That spare tire in your trunk may be going the way of the typewriter and transistor radio. Automakers are selling more cars without an extra wheel to trim weight, boost gas mileage and shave a few bucks off their costs.
What happens if you get a flat? Some manufacturers equip cars with run-flat tires, while others put flat-repair kits in the trunk. Both alternatives have drawbacks, and many motorists say the trend is unsettling.
"I like the security of having a spare. It gives you peace of mind," said Mary Beth Wasmer of Baltimore.
Wasmer said she probably would have passed on the used BMW 335 she bought three months ago if the dealer had said it had no spare — something she discovered herself.
"I couldn't find it," she said. "I opened the trunk, I looked underneath, and there was no spare or even a compartment to put one in."

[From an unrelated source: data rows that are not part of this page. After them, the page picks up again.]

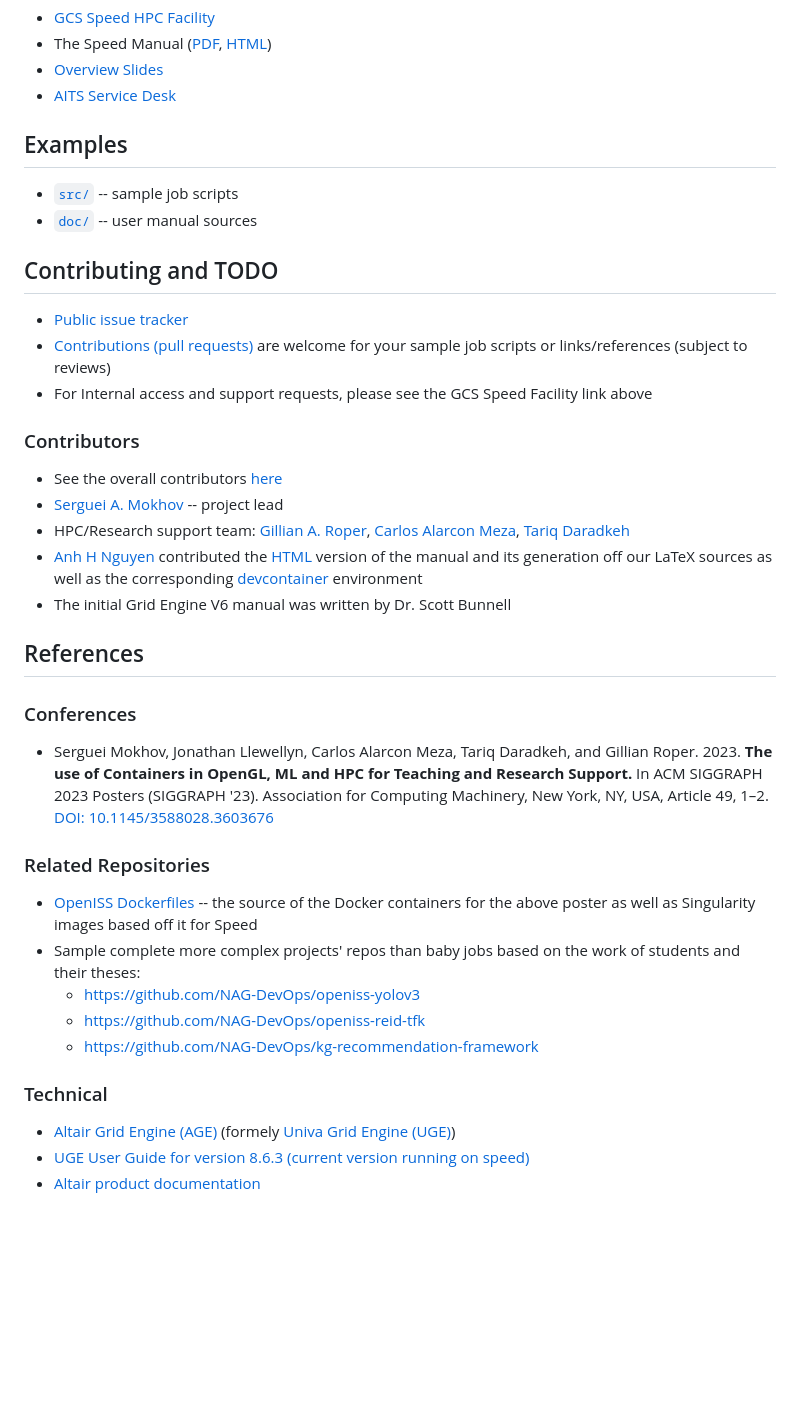
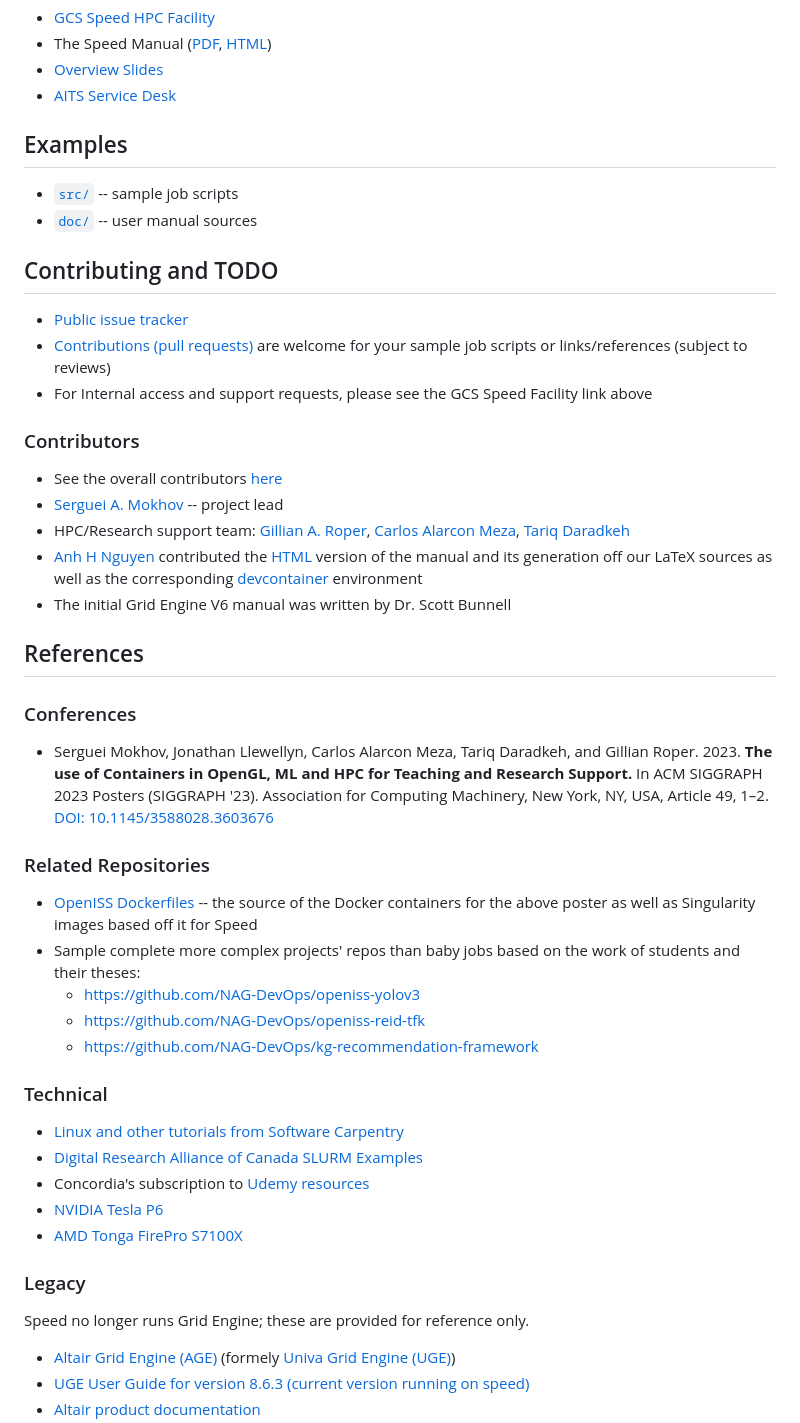
Before and after one commit to NAG-DevOps/speed-hpc, a Markdown page: README.md, the part around the change printed below. Rendered like a GitHub page; blank space fills up the shorter version.

Commit message:
[README][slurm] do a first pass on main README

```diff
--- a/README.md
+++ b/README.md
@@ -11,18 +11,18 @@ Speed: Gina Cody School HPC Facility: Scripts, Tools, and Refs
 * [Overview Slides](https://docs.google.com/presentation/d/1zu4OQBU7mbj0e34Wr3ILXLPWomkhBgqGZ8j8xYrLf44/edit?usp=sharing)
 * [AITS Service Desk](https://www.concordia.ca/ginacody/aits.html)
 
-## Examples ##
+## Examples
 
 * [`src/`](src/) -- sample job scripts
 * [`doc/`](doc/) -- user manual sources
 
-## Contributing and TODO ##
+## Contributing and TODO
 
 * [Public issue tracker](https://github.com/NAG-DevOps/speed-hpc/issues)
 * [Contributions (pull requests)](https://github.com/NAG-DevOps/speed-hpc/pulls) are welcome for your sample job scripts or links/references (subject to reviews)
 * For Internal access and support requests, please see the GCS Speed Facility link above
 
-### Contributors ###
+### Contributors
 
 * See the overall contributors [here](https://github.com/NAG-DevOps/speed-hpc/graphs/contributors)
 * [Serguei A. Mokhov](https://github.com/smokhov) -- project lead
@@ -30,13 +30,13 @@ Speed: Gina Cody School HPC Facility: Scripts, Tools, and Refs
 * [Anh H Nguyen](https://github.com/aaanh) contributed the [HTML](https://nag-devops.github.io/speed-hpc/) version of the manual and its generation off our LaTeX sources as well as the corresponding [devcontainer](https://github.com/NAG-DevOps/speed-hpc/tree/master/doc/.devcontainer) environment
 * The initial Grid Engine V6 manual was written by Dr. Scott Bunnell
 
-## References ##
+## References
 
-### Conferences ###
+### Conferences
 
 * Serguei Mokhov, Jonathan Llewellyn, Carlos Alarcon Meza, Tariq Daradkeh, and Gillian Roper. 2023. **The use of Containers in OpenGL, ML and HPC for Teaching and Research Support.** In ACM SIGGRAPH 2023 Posters (SIGGRAPH '23). Association for Computing Machinery, New York, NY, USA, Article 49, 1–2. [DOI: 10.1145/3588028.3603676](https://doi.org/10.1145/3588028.3603676)
 
-### Related Repositories ###
+### Related Repositories
 
 * [OpenISS Dockerfiles](https://github.com/NAG-DevOps/openiss-dockerfiles) -- the source of the Docker containers for the above poster as well as Singularity images based off it for Speed
 * Sample complete more complex projects' repos than baby jobs based on the work of students and their theses:
@@ -44,7 +44,17 @@ Speed: Gina Cody School HPC Facility: Scripts, Tools, and Refs
     * https://github.com/NAG-DevOps/openiss-reid-tfk
     * https://github.com/NAG-DevOps/kg-recommendation-framework
 
-### Technical ###
+### Technical
+
+* [Linux and other tutorials from Software Carpentry](https://software-carpentry.org/lessons/)
+* [Digital Research Alliance of Canada SLURM Examples](https://docs.alliancecan.ca/wiki/Running_jobs)
+* Concordia's subscription to [Udemy resources](https://www.concordia.ca/it/services/udemy.html)
+* [NVIDIA Tesla P6](https://www.nvidia.com/content/dam/en-zz/Solutions/design-visualization/solutions/resources/documents1/Tesla-P6-Product-Brief.pdf)
+* [AMD Tonga FirePro S7100X](https://en.wikipedia.org/wiki/List_of_AMD_graphics_processing_units#FirePro_Server_Series_(S000x/Sxx_000))
+
+### Legacy
+
+Speed no longer runs Grid Engine; these are provided for reference only.
 
 * [Altair Grid Engine (AGE)](https://www.altair.com/grid-engine/) (formely [Univa Grid Engine (UGE)](https://en.wikipedia.org/wiki/Univa_Grid_Engine))
 * [UGE User Guide for version 8.6.3 (current version running on speed)](https://github.com/NAG-DevOps/speed-hpc/blob/master/doc/UsersGuideGE.pdf)
```
Also changed, not shown: other parts of README.md (+0 -2 lines).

The trend is gaining traction. A few years ago, virtually all new cars had spares. But last month, about 13 percent of the more than 1 million vehicles sold in the United States did not offer a spare as standard equipment, according to a Los Angeles Times review of vehicle specifications and sales data. Federal regulators don't require spares because they aren't considered an essential safety feature.
The no-spare club includes the Hyundai Elantra and Chevrolet's Cruze and Malibu, three of America's top-selling sedans. Buick's 2012 Regal GS and upcoming hybrid versions of its Regal and LaCrosse sedans will be sans spare, as will some versions of next year's Kia Optima.
Automakers save money by selling cars with four tires instead of five, and the weight savings helps them boost vehicle gas mileage.
Then, too, fewer motorists need to change tires anymore. Technical improvements have made flats less likely, and when they do occur, drivers increasingly rely on roadside assistance services.
"All manufacturers are looking at this," said Alan Batey, U.S. vice president of Chevrolet sales and service. "This is one opportunity to get weight out of vehicles and make them more fuel-efficient. . . . It will take some time for people to understand this technology."
Chevrolet is among the most aggressive of the major brands when it comes to scuttling the spare. The tire inflator kit in the Cruze sheds 26 pounds of spare tire and hardware and provides more trunk space.
Hyundai said ditching the spare saves it about $22 a vehicle. That adds up to about $4.4 million on the 200,000 Elantras it expects to sell this year.
Like Chevy and Buick, Hyundai sells cars with tire-inflation kits. These consist of a can of sealant that is injected through the valve stem, plugging the puncture, and an electric pump to reinflate the tire.
It's not as good as a spare. Sealants "work only if you have a simple puncture in the tread of the tire. And if you use it, it is only a temporary fix," said Eugene Petersen, tire expert for Consumer Reports magazine.
And sealants don't work for sidewall damage that commonly occurs to low-profile tires driven over pothole-strewn roads. Drivers could be left stranded, waiting for a tow.
More expensive cars — including nearly the entire BMW lineup — are forsaking spare tires for run-flat tires, which can be driven at moderate speeds for 50 miles or so with a puncture.
Petersen said there's less risk of being stranded by punctures in run-flat tires, but they're still not a perfect solution. "We hear a lot of complaints about noise, tread life and expense," he said.